The post Partition logic oft touted that Pak for Muslim majority areas and vice verse is totally fraudulent,false and an illusory one.
We at Outlookindia.com welcome feedback and your comments, including scathing criticism
1. Scathing, passionate, even angry critiques are welcome, but please do not indulge in abuse and invective. Our Primary concern is to keep the debate civil. We urge our users to try and express their disagreements without being disagreeable. Personal attacks are not welcome. No ad hominem please.
2. Please do not post the same message again and again in the same or different threads
3. Please keep your responses confined to the subject matter of the article you are responding to. Please note that our comments section is not a general free-for-all but for feedback to articles/blogs posted on the site
4. Our endeavour is to keep these forums unmoderated and unexpurgated. But if any of the above three conditions are violated, we reserve the right to delete any comment that we deem objectionable and also to withdraw posting privileges from the abuser. Please also note that hate-speech is punishable by law and in extreme circumstances, we may be forced to take legal action by tracing the IP addresses of the poster.
5. If someone is being abusive or personal, or generally being a troll or a flame-baiter, please do not descend to their level. The best response to such posters is to ignore them and send us a message at Mail AT outlookindia DOT com with the subject header COMPLAINT
6. Please do not copy and paste copyrighted material. If you do think that an article elsewhere has relevance to the point you wish to make, please only quote what is considered fair-use and provide a link to the article under question.
7. There is no particular outlookindia.com line on any subject.
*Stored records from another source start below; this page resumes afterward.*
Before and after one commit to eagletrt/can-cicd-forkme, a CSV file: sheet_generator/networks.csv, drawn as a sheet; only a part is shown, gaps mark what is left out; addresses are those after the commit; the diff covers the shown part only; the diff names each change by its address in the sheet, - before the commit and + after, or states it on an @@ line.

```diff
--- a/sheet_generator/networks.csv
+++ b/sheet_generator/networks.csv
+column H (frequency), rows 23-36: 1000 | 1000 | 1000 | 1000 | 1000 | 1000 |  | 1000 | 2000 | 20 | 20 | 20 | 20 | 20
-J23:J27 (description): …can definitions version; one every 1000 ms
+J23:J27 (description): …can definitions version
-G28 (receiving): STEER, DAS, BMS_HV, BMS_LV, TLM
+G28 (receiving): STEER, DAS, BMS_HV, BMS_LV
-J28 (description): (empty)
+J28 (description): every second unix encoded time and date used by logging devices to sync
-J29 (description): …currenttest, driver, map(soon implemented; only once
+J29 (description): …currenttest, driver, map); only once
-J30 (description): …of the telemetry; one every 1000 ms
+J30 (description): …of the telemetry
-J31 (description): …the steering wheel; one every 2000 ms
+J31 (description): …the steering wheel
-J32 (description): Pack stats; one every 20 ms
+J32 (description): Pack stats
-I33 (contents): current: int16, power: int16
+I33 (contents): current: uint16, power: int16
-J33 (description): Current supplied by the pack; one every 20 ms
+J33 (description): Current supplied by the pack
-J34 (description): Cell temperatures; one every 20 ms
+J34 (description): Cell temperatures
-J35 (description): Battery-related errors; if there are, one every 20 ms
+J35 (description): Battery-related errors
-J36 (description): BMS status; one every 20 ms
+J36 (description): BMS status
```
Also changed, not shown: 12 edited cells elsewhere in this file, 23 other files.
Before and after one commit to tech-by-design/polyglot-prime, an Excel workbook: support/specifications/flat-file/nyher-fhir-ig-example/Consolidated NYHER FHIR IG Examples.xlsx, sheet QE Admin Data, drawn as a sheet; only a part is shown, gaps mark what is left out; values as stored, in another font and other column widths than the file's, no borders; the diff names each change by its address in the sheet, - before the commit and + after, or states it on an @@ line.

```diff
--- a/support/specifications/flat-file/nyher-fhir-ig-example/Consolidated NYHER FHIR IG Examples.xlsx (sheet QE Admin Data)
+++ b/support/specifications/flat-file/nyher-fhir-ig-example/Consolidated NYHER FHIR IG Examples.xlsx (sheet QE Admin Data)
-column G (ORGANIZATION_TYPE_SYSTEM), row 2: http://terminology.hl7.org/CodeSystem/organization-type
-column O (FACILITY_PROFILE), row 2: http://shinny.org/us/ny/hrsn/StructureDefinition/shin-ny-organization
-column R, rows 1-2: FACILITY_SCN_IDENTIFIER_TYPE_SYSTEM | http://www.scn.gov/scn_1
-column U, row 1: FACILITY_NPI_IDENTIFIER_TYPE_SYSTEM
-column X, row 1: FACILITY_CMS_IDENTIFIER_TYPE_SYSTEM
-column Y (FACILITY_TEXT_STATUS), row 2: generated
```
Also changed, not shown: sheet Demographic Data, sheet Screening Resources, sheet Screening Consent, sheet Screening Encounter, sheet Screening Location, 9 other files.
The views expressed in our opinion section are those of the author concerned and not that of all of outlookindia.com or all its authors.
8. Please also note that you are solely responsible for the comments posted by you on the site. The comments could be deleted or edited entirely at our discretion if we find them objectionable. However, the mere fact of their existence on our site does not mean that we necessarily approve of their contents. In short, the onus of responsibility for the comments remains solely with the authors thereof. Outlookindia.com or any of its group publications, may, however, retains the right to publish any of these comments, with or without editing, in any medium whatsoever. It is therefore in your own interest to be careful before posting.
9.Outlookindia.com is not responsible in any manner whatsoever for how any search engine -- such as Google, Bing etc -- caches or displays these comments. Please note that you are solely responsible for posting these comments and it is a privilege being granted to our registered users which can be withdrawn in case of abuse. To reiterate:
a. Comments once posted can only be deleted at the discretion of outlookindia.com
b. The comments reflect the views of the authors and not of outlookindia.com
c. outlookindia.com is not responsible in any manner whatsoever for the way search engines cache or display these comments
d. Please therefore take due caution before you post any comments as your words could potentially be used against you
10. We have an online thread for our comments policy:
You are welcome to post your suggestions here or in case you have a specific issue, to directly email us at Mail AT outlookindia DOT com with the subject header COMPLAINT